If you're buying peanut butter, however, you have to be savvy. Lustgarten recommends you "opt for natural peanut butter with no added sugar." That's because some brands might be adding sweeteners to the blend, which can jack the carb count way too high.


Jerky is very often thought of as a great go-to snack for low-carb dieters — meat is always a safe, carb-free snack, right? But it's no guarantee that jerky is optimal for a lot of lower carb diets. According to Lustgarten, "Meat jerky, particularly new artisanal and gourmet jerky brands, are often touted as low-carb options, suitable for paleo or low-carb dieters. In fact, these cured meats often have a lot of added sugar, plus they are not as filling as fresh meat since much of the water — which is filling — is removed in their preparation." So to be on the safe side, stick with regular, non-dehydrated meats.
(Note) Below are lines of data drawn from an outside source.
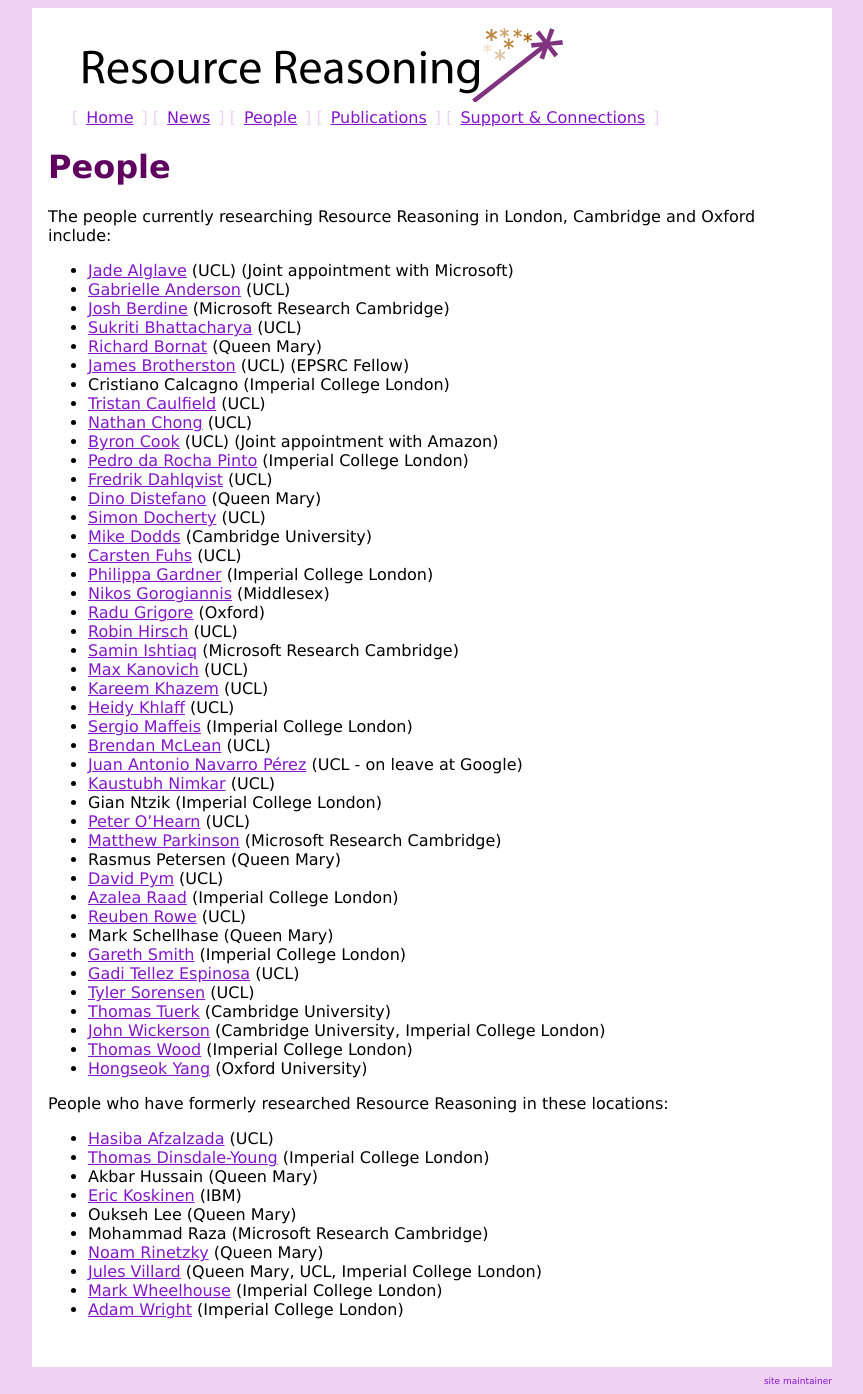
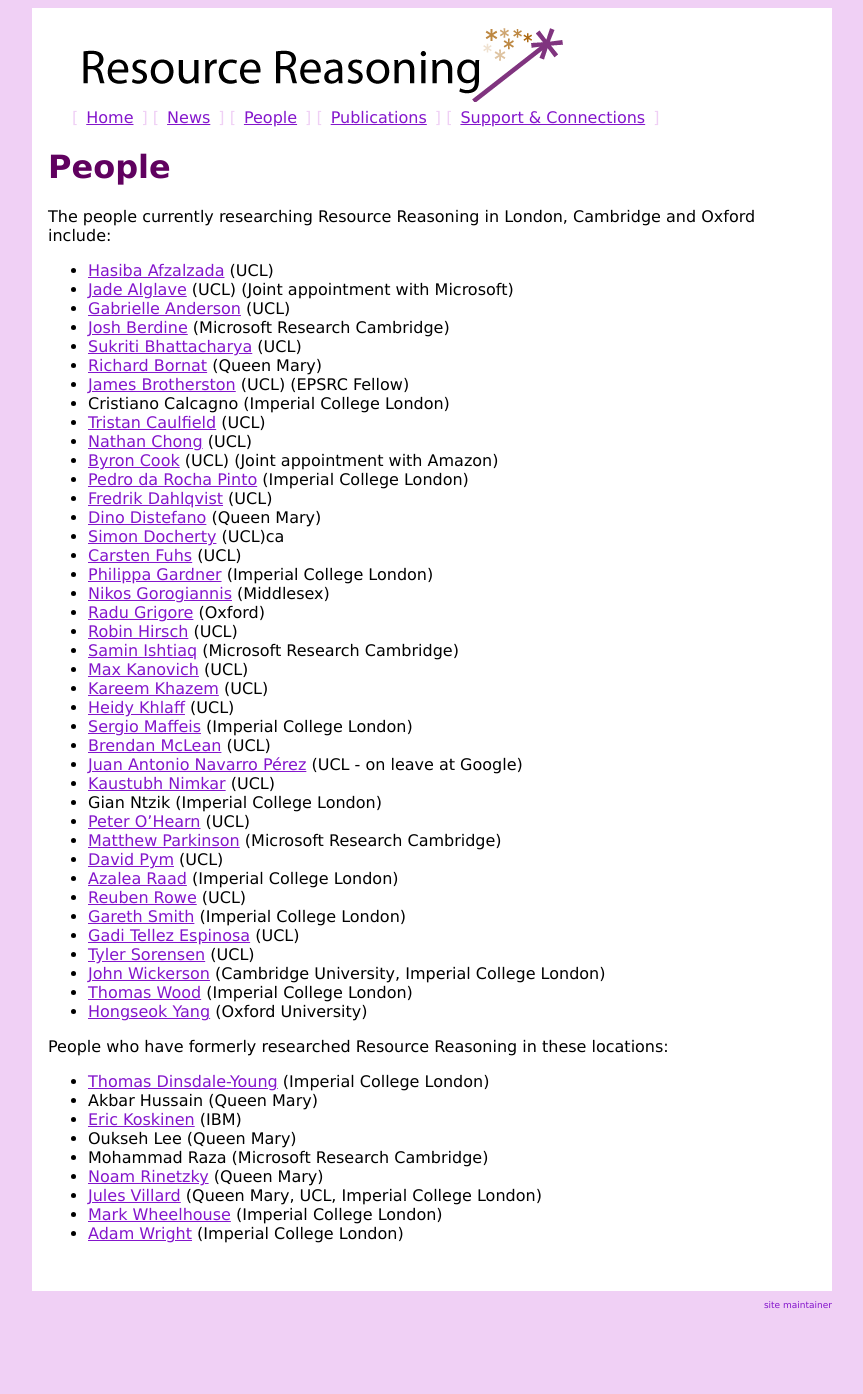
Before and after one commit to resource-reasoning/resourcereasoning.com, a Jekyll site: the page built from people.md, in a window 1280 px wide. Shown: the whole page, without its empty margins (208-1071 px from the left). Built offline with Jekyll 4.4.1, drawn with Linux system fonts in a browser that asks for light colours; nearby versions of some CDN libraries; after the commit the page ends 1318 px from its top, so only the background shows below that.

Commit message:
Update people.md

```diff
--- a/people.md
+++ b/people.md
@@ -18,8 +19,7 @@ The people currently researching Resource Reasoning in London, Cambridge and Oxf
 * [Pedro da Rocha Pinto](http://www.doc.ic.ac.uk/~pmd09/) (Imperial College London)
 * [Fredrik Dahlqvist](http://www0.cs.ucl.ac.uk/people/F.Dahlqvist.html) (UCL)
 * [Dino Distefano](http://www.eecs.qmul.ac.uk/~ddino/ddino_homepage/About_me.html) (Queen Mary)
-* [Simon Docherty](http://www0.cs.ucl.ac.uk/people/S.Docherty.html) (UCL)
-* [Mike Dodds](http://www.cl.cam.ac.uk/~md466/) (Cambridge University)
+* [Simon Docherty](http://www0.cs.ucl.ac.uk/people/S.Docherty.html) (UCL)ca
 * [Carsten Fuhs](http://www.cs.ucl.ac.uk/staff/C.Fuhs/) (UCL)
 * [Philippa Gardner](http://www.doc.ic.ac.uk/~pg) (Imperial College London)
 * [Nikos Gorogiannis](http://www.eis.mdx.ac.uk/staffpages/nikosgkorogiannis/) (Middlesex)
@@ -36,22 +36,19 @@ The people currently researching Resource Reasoning in London, Cambridge and Oxf
 * Gian Ntzik (Imperial College London)
 * [Peter O'Hearn](http://www0.cs.ucl.ac.uk/staff/p.ohearn/) (UCL)
 * [Matthew Parkinson](http://www.cl.cam.ac.uk/~mjp41/) (Microsoft Research Cambridge)
-* Rasmus Petersen (Queen Mary)
 * [David Pym](http://www0.cs.ucl.ac.uk/staff/D.Pym/) (UCL)
 * [Azalea Raad](http://www.doc.ic.ac.uk/~azalea/) (Imperial College London)
 * [Reuben Rowe](http://www0.cs.ucl.ac.uk/staff/R.Rowe/) (UCL)
-* Mark Schellhase (Queen Mary)
 * [Gareth Smith](http://www.doc.ic.ac.uk/~gds) (Imperial College London)
 * [Gadi Tellez Espinosa](http://www0.cs.ucl.ac.uk/people/G.TellezEspinosa.html) (UCL)
 * [Tyler Sorensen](http://www0.cs.ucl.ac.uk/staff/T.Sorensen) (UCL)
-* [Thomas Tuerk](http://www.cl.cam.ac.uk/~tt291/) (Cambridge University)
 * [John Wickerson](http://www.cl.cam.ac.uk/~jpw48/) (Cambridge University, Imperial College London)
 * [Thomas Wood](http://www.doc.ic.ac.uk/~tw1509) (Imperial College London)
 * [Hongseok Yang](http://www.cs.ox.ac.uk/people/hongseok.yang/Public/Home.html) (Oxford University)
 
 People who have formerly researched Resource Reasoning in these locations:
 
-* [Hasiba Afzalzada](http://www0.cs.ucl.ac.uk/people/H.Afzalzada.html) (UCL)
+
 * [Thomas Dinsdale-Young](http://www.doc.ic.ac.uk/~td202) (Imperial College London)
 * Akbar Hussain (Queen Mary)
 * [Eric Koskinen](http://cs.nyu.edu/~ejk/) (IBM)
```
Also changed, not shown: other parts of people.md (+1 -0 lines).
And if you're on the road with no options, make sure to read the label carefully.


The condiments section of the grocery store can be a veritable minefield, even when you're aware of the ingredients. For Lustgarten, though, you can't trust taste alone. "Adding condiments like ketchup or sauces like marinara to your low-carb food may seem harmless, but these food items are often packed with added sugar, even though they do not taste sweet," she said. "This is especially the case with many low-fat or fat-free salad dressings." She said those products often swap out fats for other ingredients, which often are not low in carbohydrates.

Chances are you're safe with mayonnaise. But definitely read the labels on any marinara, ketchup, and salad dressing labels. And while barbecue sauces are out, many hot sauces are in, like Tabasco, which is free of carbohydrates. Mustard is also a safe bet unless it's paired with honey, which will be evident on the label. So the rule of thumb applies: If you didn't make it yourself, read the label!


Meat is an essential part of most low-carb diets — it's protein-rich, super flavorful, and very satisfying. But just as jerky has hidden carbs you might not be aware of, so too can other meat options. And while ground meat itself is completely low-carb, it's often paired with other ingredients depending on how it's being served. 

Meatballs, one of the most common formats for ground meat, do indeed have carbs, as most recipes call for breadcrumbs or torn pieces of bread. So when it comes to meat, stick to formats you know are safe for your diet, or of course, make it yourself.


Cow's milk, the most widely available and popular milk out there, is nourishing and chock full of calcium. But just because it's essential for good growth and development doesn't mean it's safe for low-carb dieters. Dr. Catherine Metzgar, a nutrition expert, explained that, "Milk is actually relatively high in carbs, and has about 12 grams of carbs in a single cup!" That's more than you might expect, so you'll want to look for alternatives that won't wreck your diet. Metzgar suggested a couple, saying "Try putting heavy cream or coconut milk in your coffee instead."


Sushi as it's generally known and served in the United States, is fish served with nori, rice, and other ingredients depending on what you order. And it can be pretty good for you as long as you avoid the fried stuff and the mayo-based sauces. Susan Bowerman, a registered dietitian, said, "Sushi has two things going for it: It's a tasty way to get more fish in your diet, and most sushi is very low in fat, too." Plus it's delicious.

It is not, however, low-carb. Bowerman continued, "The white rice is a highly refined carb, and the rice used in sushi has even more carbs than 'regular' white rice." Additionally, she said the way the rice is treated can have an impact. "The rice is seasoned with vinegar, salt, and sugar, so the sugar drives the carb content even higher." Plus, Bowerman noted, even the nori has carbs. So you're better off eating sashimi — without the rice of course.